Scholarship on translanguaging and related concepts has challenged traditional assumptions about how people use their multiple languages, urging us to move beyond the boundaries of named linguistic codes and toward conceptualizations of multilingual language use as flexible use of a speaker’s whole linguistic repertoire. Critiques of this theoretical shift have included assertions of translanguaging’s conceptual and practical limits—limits to its transformative potential as well as limits to its practical use. This paper takes up, in particular, the question of why we academics may assert the value of translanguaging in schools and communities while still largely failing to move beyond monoglossic English norms in our own academic spaces of professional practice (Jaspers, 2018), especially in the dissemination of research. Acknowledging this hegemony as well as its potential disruption, we present a counterexample of an academic research conference that developed as a trilingual, translingual space unlike most other spaces of research dissemination. In this polyvocal, translingual reflection, we describe and analyze the event from the perspectives of conference organizers, keynote speakers, and attendees. We explore the factors that constituted the transformative nature of the conference’s translanguaging space and offer some preliminary principles of language planning for translingual academic spaces.

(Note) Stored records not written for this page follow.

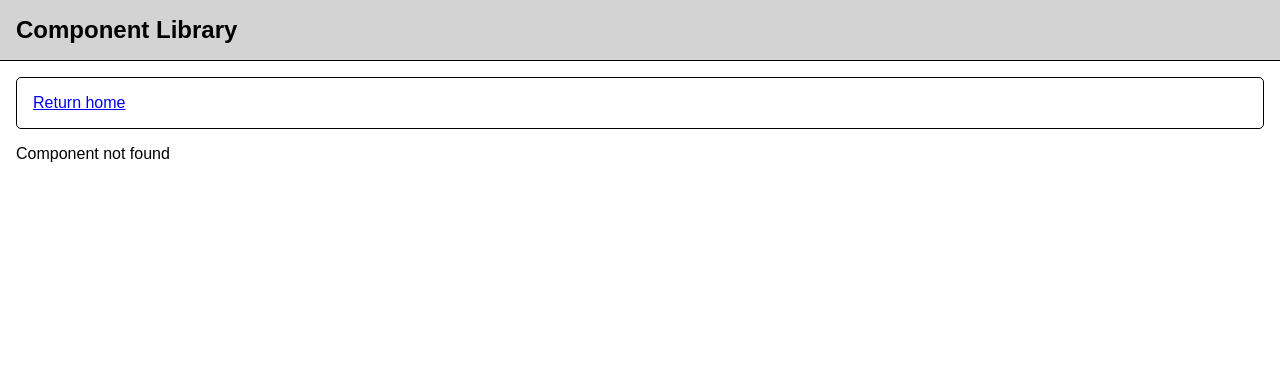
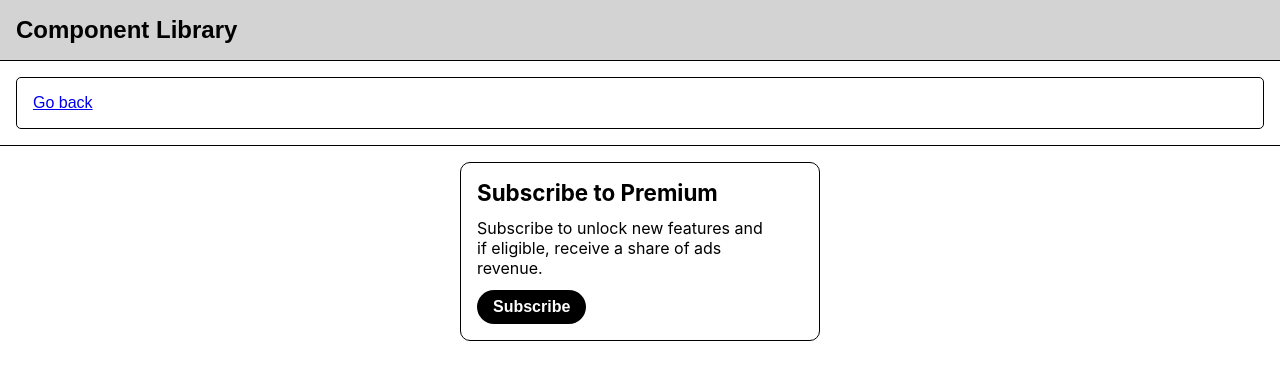
Before and after one commit to aflo7/component-library, a React (Vite) app: page /#/subscribe in a window 1280 px wide. Before the commit this address had no page. Shown: the top 380 px of the page. Built offline with nearby package versions, Linux system fonts and the light colour scheme.

Commit message:
added subscribe to premium component

```diff
--- a/src/App.jsx
+++ b/src/App.jsx
@@ -20,6 +20,7 @@ import { default as CarbonWebButton } from './components/carbonweb/Button';
 import { default as BeeHexNavigation } from './components/beehex/Navigation';
 import { default as BatteriNavigation } from './components/batterii/Navigation';
 import { default as SoharsNavigation } from './components/sohars/Navigation';
+import Subscribe from './components/twitter/Subscribe';
 
 export const Home = () => {
   return (
@@ -34,6 +35,10 @@ export const Home = () => {
     >
       <Link to="/avixa">
         <div className="home-link">Avixa Navigation Component</div>
+      </Link>
+
+      <Link to="/subscribe">
+        <div className="home-link">"Subscribe To Premium" Component</div>
       </Link>
 
       <Link to="/vista">
@@ -131,6 +136,8 @@ export default function App() {
           <Route path="/batterii" element={<BatteriNavigation />} />
           <Route path="/sohars" element={<SoharsNavigation />} />
           <Route path="/marketplace" element={<FacebookSidebar />} />
+          <Route path="/subscribe" element={<Subscribe />} />
+
           <Route path="/innovation-card" element={<InnovationCard />} />
 
 
--- /dev/null
+++ b/src/components/twitter/Subscribe.jsx
@@ -0,0 +1,28 @@
+
+import './subscribe.scss';
+import { Link } from 'react-router-dom';
+
+const Subscribe = () => {
+  return (
+    <>
+      <Link to="/">
+        <div className="back-link-wrapper">
+          <div className="back-link">Go back</div>
+        </div>
+      </Link>
+
+      <div className="subscribe-wrapper">
+        <div className="subscribe">
+          <p className="subscribe-to-premium-text">Subscribe to Premium</p>
+          <p>
+            Subscribe to unlock new features and if eligible, receive a share of
+            ads revenue.
+          </p>
+          <button className="subscribe-btn">Subscribe</button>
+        </div>
+      </div>
+    </>
+  );
+};
+
+export default Subscribe;
--- /dev/null
+++ b/src/components/twitter/subscribe.scss
@@ -0,0 +1,34 @@
+.subscribe-wrapper {
+  font-family: TwitterChirp, -apple-system, BlinkMacSystemFont, 'Segoe UI',
+    Roboto, Helvetica, Arial, sans-serif;
+  max-width: 360px;
+  border: 1px solid black;
+  border-radius: 10px;
+  padding: 1rem;
+  margin: 0 auto;
+  margin-top: 1rem;
+
+  .subscribe {
+    max-width: 300px;
+    display: flex;
+    flex-direction: column;
+    gap: 0.75rem;
+  }
+
+  .subscribe-to-premium-text {
+    font-weight: bold;
+    font-size: 1.4rem;
+  }
+
+  .subscribe-btn {
+    width: fit-content;
+    font-weight: bold;
+    background-color: black;
+    color: white;
+    cursor: pointer;
+    border: none;
+    border-radius: 1000px;
+    padding: 0.5rem 1rem;
+    font-size: 1rem;
+  }
+}
```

Applied Linguistics Commons, Bilingual, Multilingual, and Multicultural Education Commons, First and Second Language Acquisition Commons, Higher Education Commons, Language and Literacy Education Commons, Scholarly Communication Commons, Spanish and Portuguese Language and Literature Commons